Return the entries verbatim and drop every picture.

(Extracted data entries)
------------

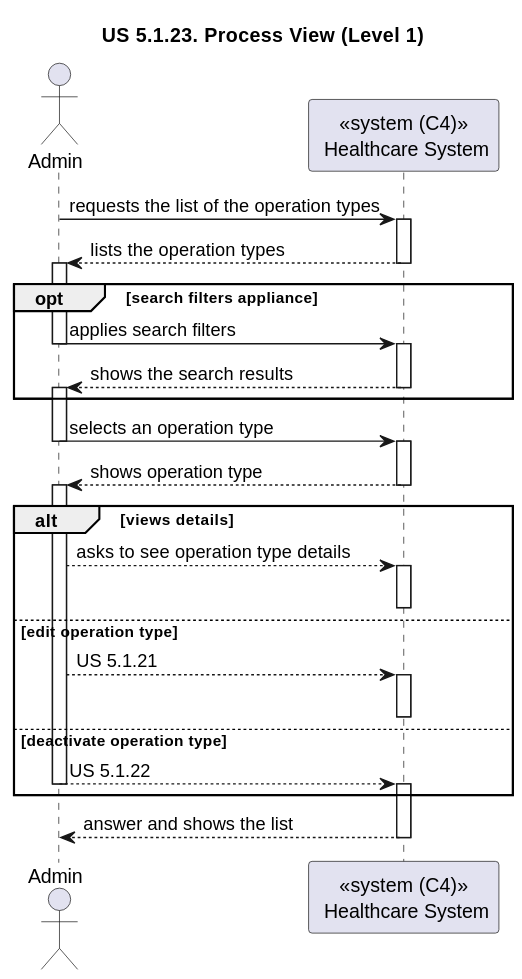
Before: docs/sprint-1/1221933/us-5.1.23/diagrams/n1/process-view-nivel1.svg, a diagram exported from PlantUML (rita-barbosa/LAPR5-2425).
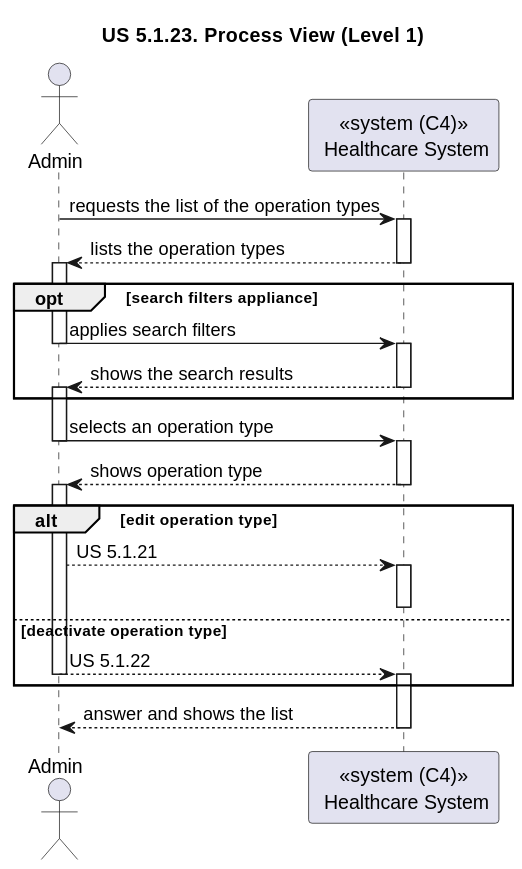
The same file after the commit.

The edit, as a diff of the source:
```diff
@@ -34,12 +34,7 @@
 deactivate SYS
 activate ADM
 
-    alt views details
-        ADM --> SYS : asks to see operation type details
-        activate SYS
-        deactivate SYS
-
-    else edit operation type
+    alt  edit operation type
         ADM --> SYS : US 5.1.21
         activate SYS
         deactivate SYS
```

------------

_ANSWER BOX_
Before: docs/sprint-1/1221933/us-5.1.23/diagrams/n1/process-view-nivel1.svg, a diagram exported from PlantUML (rita-barbosa/LAPR5-2425).
The same file after the commit.

The edit, as a diff of the source:
```diff
@@ -34,12 +34,7 @@
 deactivate SYS
 activate ADM
 
-    alt views details
-        ADM --> SYS : asks to see operation type details
-        activate SYS
-        deactivate SYS
-
-    else edit operation type
+    alt  edit operation type
         ADM --> SYS : US 5.1.21
         activate SYS
         deactivate SYS
```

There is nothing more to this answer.